The introduction of spring flowering rape has been one of the major changes both in the French countryside and for honey bees in the last 20 / 25 years with production in 1985 of 1.4 million tons, 1995 of 2.8 million tons, 2005 of 4.5 million tons and 5.5 million tons in 2012.  The change is so great in the areas where it is grown that it has completely altered the behaviour of bees in spring and weather conditions permitting can provide a yield of 10 to 20 kg of rape honey per hive by the end of April and may also result in colonies swarming earlier in the season which is either desirable or not depending on the keepers point of view. Personally as someone that let’s their bees swarm, (and hopefully captures most of them), I think it’s beneficial and allows for a longer period of colony build up with correspondingly greater summer yields and colony strength.

One downside is that the crop itself can have moderate to severe health implications for some people ranging from breathing difficulties, coughing and sneezing to severe headaches.  Anyone that has been near the crop when it’s flowering will have been aware of the powerful perfume that fills the air.
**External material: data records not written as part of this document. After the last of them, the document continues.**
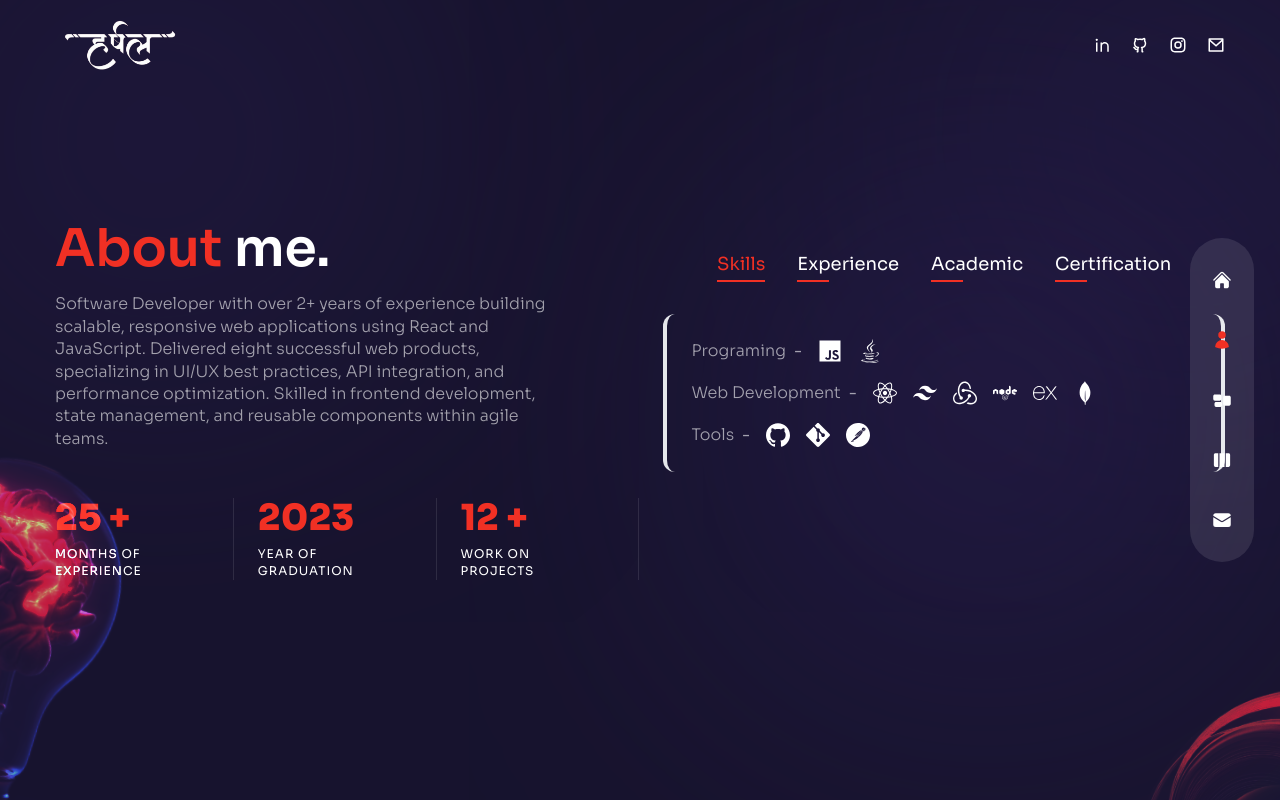
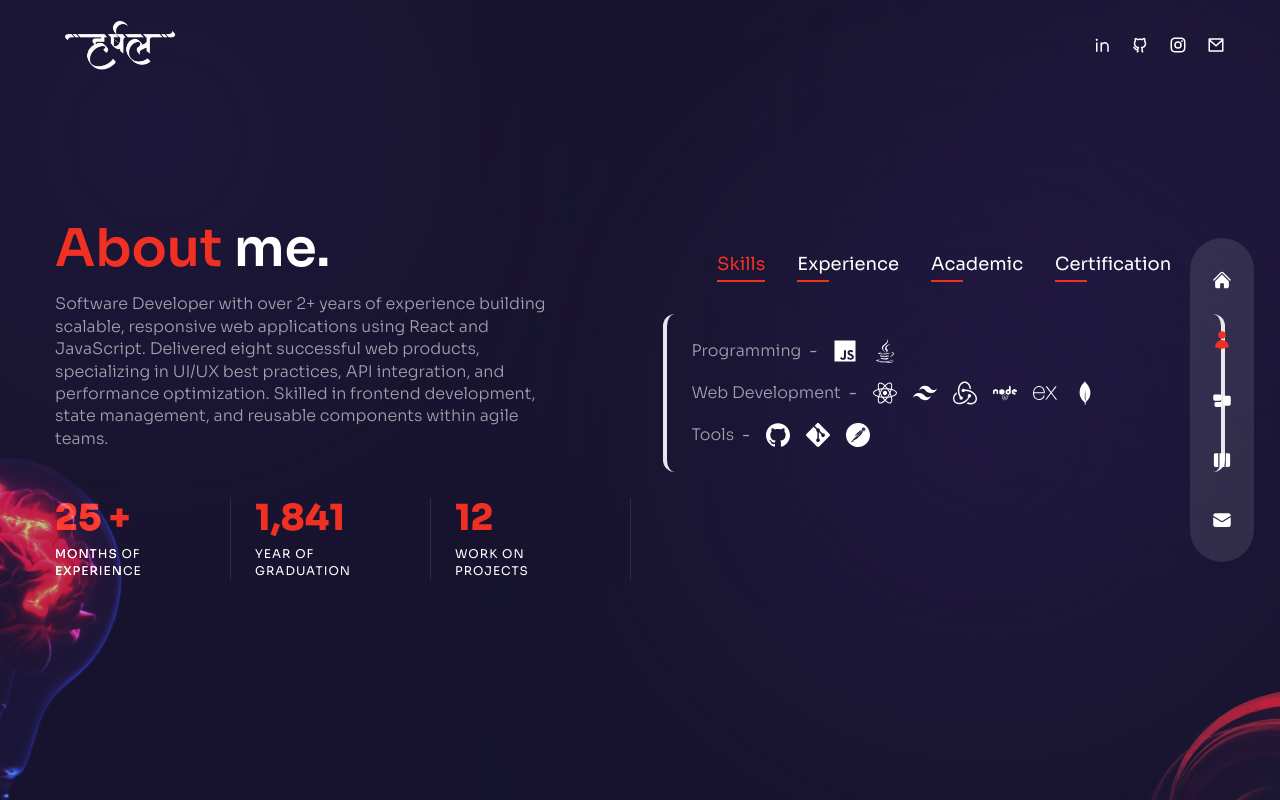
Before and after one commit to harshal0151/Portfolio-Harshal, a Next.js app: page /about in a window 1280 px wide. Built offline with nearby package versions, Linux system fonts and the light colour scheme.

Commit message:
update the about and services secrtion

```diff
--- a/pages/about/index.js
+++ b/pages/about/index.js
@@ -1,86 +1,46 @@
 import React, { useState } from "react";
+import { FaJs, FaReact, FaNode, FaJava } from "react-icons/fa";
+import { SiExpress, SiMongodb, SiTailwindcss, SiRedux, SiGithub, SiGit, SiPostman } from "react-icons/si";
+import Circles from "../../components/Circles";
+import Bulb from "../../components/Bulb";
+import { motion } from "framer-motion";
+import { fadeIn } from "../../variants";
+import Countup from "react-countup";
 
-// icons
-import { FaJs, FaReact, FaNode, FaJava } from "react-icons/fa";
-
-import { SiExpress, SiMongodb, SiTailwindcss, SiRedux, SiGithub, SiGit, SiPostman } from "react-icons/si";
-
-//  data
 const aboutData = [
   {
     title: "skills",
     info: [
       {
-        title : "Programing ",
-        icons : [
-          <FaJs key="js" />,
-          <FaJava key = "java" />,
-        ]
+        title: "Programming",
+        icons: [<FaJs key="js" />, <FaJava key="java" />],
       },
       {
         title: "Web Development",
         icons: [
-
-          <FaReact key="react" />,
-          <SiTailwindcss key="tailwindcss" />,
-          <SiRedux key="redux" />,
-          <FaNode key="node" />,
-          <SiExpress key="express" />,
-          <SiMongodb key="mongodb" />,
-
+          <FaReact key="react" />, <SiTailwindcss key="tailwindcss" />, <SiRedux key="redux" />,
+          <FaNode key="node" />, <SiExpress key="express" />, <SiMongodb key="mongodb" />,
         ],
       },
       {
         title: "Tools",
-        icons: [
-          <SiGithub key="github" />,
-          <SiGit key= "git"/>,
-          <SiPostman key = "postman" />
-
-        ]
-      }
-    ],
-  },
-
-  {
-    title: "experience",
-    info: [
-      {
-        title: "Software Developer - Codiant Software Services",
-        stage: "Jsn 2023 - Present",
+        icons: [<SiGithub key="github" />, <SiGit key="git" />, <SiPostman key="postman" />],
       },
     ],
   },
   {
+    title: "experience",
+    info: [{ title: "Software Developer - Codiant Software Services", stage: "Jan 2023 - Present" }],
+  },
+  {
     title: "Academic",
-    info: [
-      {
-        title: "Computer Science - SSVPS College of Engineering Dhule.",
-        stage: "2019 - 2023",
-      },
-    ],
+    info: [{ title: "Computer Science - SSVPS College of Engineering Dhule", stage: "2019 - 2023" }],
   },
   {
     title: "certification",
-    info: [
-      {
-        title: "Full Stack Development",
-        stage: "2023-24",
-      },
-    ],
+    info: [{ title: "Full Stack Development", stage: "2023-24" }],
   },
 ];
-
-//component
-import Circles from "../../components/Circles";
-import Bulb from "../../components/Bulb";
-
-//famer motion
-import { motion } from "framer-motion";
-import { fadeIn } from "../../variants";
-
-//counter
-import Countup from "react-countup";
 
 const About = () => {
   const [index, setIndex] = useState(0);
@@ -89,121 +49,56 @@ const About = () => {
     <div className="h-full bg-primary/30 py-32 text-center xl:text-left">
       <Bulb />
       <Circles />
-
       <div className="container mx-auto h-full flex flex-col items-center xl:flex-row gap-x-6">
-        {/* text  */}
         <div className="flex-1 flex flex-col justify-center">
-          <motion.h2
-            variants={fadeIn("right", 0.2)}
-            initial="hidden"
-            animate="show"
-            exit="hidden"
-            className="h2 pt-8"
-          >
+          <motion.h2 variants={fadeIn("right", 0.2)} initial="hidden" animate="show" exit="hidden" className="h2 pt-8">
             <span className="text-accent">About</span> me.
           </motion.h2>
-
           <motion.p
             variants={fadeIn("right", 0.4)}
             initial="hidden"
             animate="show"
             exit="hidden"
-  className="max-w-[500px] mx-auto xl:mx-0 mb-5 xl:mb-12 px-0.8 xl:px-0 hidden xl:block"
+            className="max-w-[500px] mx-auto xl:mx-0 mb-5 xl:mb-12 hidden xl:block"
           >
-  Software Developer with over 2+ years of experience building
-  scalable, responsive web applications using React and JavaScript.
-  Delivered eight successful web products, specializing in UI/UX best
-  practices, API integration, and performance optimization. Skilled in
-  frontend development, state management, and reusable components
-  within agile teams.
+            Software Developer with over 2+ years of experience building scalable, responsive web applications using React and JavaScript.
+            Delivered eight successful web products, specializing in UI/UX best practices, API integration, and performance optimization.
+            Skilled in frontend development, state management, and reusable components within agile teams.
           </motion.p>
-
-
-          {/* counter  */}
-          <motion.div
-            variants={fadeIn("right", 0.6)}
-            initial="hidden"
-            animate="show"
-            exit="hidden"
-            className="hidden md:flex md:max-w-xl xl:max-w-none mx-auto xl:mx-0 mb-8"
-          >
+          <motion.div variants={fadeIn("right", 0.6)} initial="hidden" animate="show" exit="hidden" className="hidden md:flex max-w-xl mx-auto xl:mx-0 mb-8">
             <div className="flex flex-1 xl:gap-x-6">
-              {/* experience  */}
-              <div className="relative flex-1 after:w-[1px] after:h-full after:bg-white/10 after:absolute after:top-0 after:right-0">
-                <div className=" text-2xl xl:text-4xl font-extrabold text-accent mb-2">
-                  <Countup start={0} end={26} duration={10} /> +
+              {[{ count: 26, label: "months of experience" }, { count: 2023, label: "Year of graduation" }, { count: 12, label: "work on Projects" }].map((item, i) => (
+                <div key={i} className="relative flex-1 after:w-[1px] after:h-full after:bg-white/10 after:absolute after:top-0 after:right-0">
+                  <div className="text-2xl xl:text-4xl font-extrabold text-accent mb-2">
+                    <Countup start={0} end={item.count} duration={10} />{i === 0 ? " +" : ""}
                   </div>
-                <div className="text-xs uppercase tracking-[1px] leading-[1.4] max-w-[100px]">
-                  months of experience
+                  <div className="text-xs uppercase tracking-[1px] leading-[1.4] max-w-[100px]">{item.label}</div>
                 </div>
-              </div>
-              {/* graduation  */}
-              <div className="relative flex-1 after:w-[1px] after:h-full after:bg-white/10 after:absolute after:top-0 after:right-0">
-                <div className=" text-2xl xl:text-4xl font-extrabold text-accent mb-2">
-                  {" "}
-                  20
-                  <Countup start={0} end={23} duration={10} />
-                </div>
-                <div className="text-xs uppercase tracking-[1px] leading-[1.4] max-w-[100px]">
-                  Year of graduation
-                </div>
-              </div>
-              {/* Projects  */}
-              <div className="relative flex-1 after:w-[1px] after:h-full after:bg-white/10 after:absolute after:top-0 after:right-0">
-                <div className=" text-2xl xl:text-4xl font-extrabold text-accent mb-2">
-                  <Countup start={0} end={12} duration={10} /> +
-                </div>
-                <div className="text-xs uppercase tracking-[1px] leading-[1.4] max-w-[100px]">
-                  work on Projects
-                </div>
-              </div>
+              ))}
             </div>
           </motion.div>
         </div>
-        {/* info  */}
-        <motion.div
-          variants={fadeIn("left", 0.4)}
-          initial="hidden"
-          animate="show"
-          exit="hidden"
-          className="flex flex-col w-full xl:max-w-[48%] h-[300px]"
-        >
-          <div className=" flex items-center justify-center gap-x-4  xl:gap-x-8 mx-auto xl:mx-0 mb-4 text-[0.7rem]  ">
+        <motion.div variants={fadeIn("left", 0.4)} initial="hidden" animate="show" exit="hidden" className="flex flex-col w-full xl:max-w-[48%] h-[300px]">
+          <div className="flex items-center justify-center gap-x-4 xl:gap-x-8 mx-auto xl:mx-0 mb-4 text-sm xl:text-lg">
             {aboutData.map((item, itemIndex) => (
               <div
                 key={itemIndex}
-                className={`${
-                  index === itemIndex &&
-                  "text-accent after:w-[100%] after:bg-accent after:transition-all after:duration-300 "
-                } cursor-pointer capitalize xl:text-lg relative after:w-8 after:h-[2px] after:bg-accent after:absolute after:-bottom-1 after:left-0`}
+                className={`cursor-pointer capitalize relative after:w-8 after:h-[2px] after:bg-accent after:absolute after:-bottom-1 after:left-0 ${
+                  index === itemIndex ? "text-accent after:w-[100%] after:bg-accent after:transition-all after:duration-300" : ""
+                }`}
                 onClick={() => setIndex(itemIndex)}
               >
                 {item.title}
               </div>
             ))}
           </div>
-          <div
-            className="border-0 py-3 xl:p-6 flex flex-col gap-y-2 xl:gap-y-4 items-center xl:items-start mt-5
-            border-x-4 xl:border-collapse rounded-xl
-         "
-          >
+          <div className="border-0 py-3 xl:p-6 flex flex-col gap-y-2 xl:gap-y-4 items-center xl:items-start mt-5 border-x-4 xl:border-collapse rounded-xl">
             {aboutData[index].info.map((item, itemIndex) => (
-              <div
-                key={itemIndex}
-                className="flex-1 flex flex-col md:flex-row max-w-max gap-x-2 items-center text-white/60  "
-              >
-                {/* title  */}
-                <div className="font-light mb-2 md:mb-0 ">{item.title}</div>
+              <div key={itemIndex} className="flex-1 flex flex-col md:flex-row max-w-max gap-x-2 items-center text-white/60">
+                <div className="font-light mb-2 md:mb-0">{item.title}</div>
                 <div className="hidden md:flex">-</div>
                 <div>{item.stage}</div>
-                <div className="flex gap-x-4">
-                  {/* icons  */}
-                  {item.icons?.map((icon, iconIndex) => (
-                    <div key={iconIndex} className="text-2xl text-white">
-                      {icon}
-                    </div>
-                  ))}
-                </div>
+                {item.icons && <div className="flex gap-x-4 text-2xl text-white">{item.icons.map((icon, iconIndex) => <div key={iconIndex}>{icon}</div>)}</div>}
               </div>
             ))}
           </div>
```
Lines whose indentation alone changed are shown as unchanged.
The downside for the bee keeper is that due to the small size of the sugars in rape honey it sets rapidly becoming hard even in the hive and must be removed and extracted rapidly ideally before the rape has finished flowering, which brings us to something else. While the rape is flowering and temperatures are high enough the bees will work furiously and be generally very happy and pleasant natured, or perhaps just too busy to waste time with any human interference. When the rape stops flowering and the flow finishes there is often something of a forage gap with little to fill it other than perhaps Acacia in a good year, consequently the bees can become quite bad tempered for a while.

Back to the rape honey, as mentioned it sets rapidly and is also very hard, however by stirring and remixing it will soften and is then sold as “creamed honey” or “miel crémeux” in French. If left hard in the tub or jar it is easy to soften with a knife when used. 

It’s also very pale, often almost white as can be seen in the photo; to state the obvious it’s the pot on the left.


Chris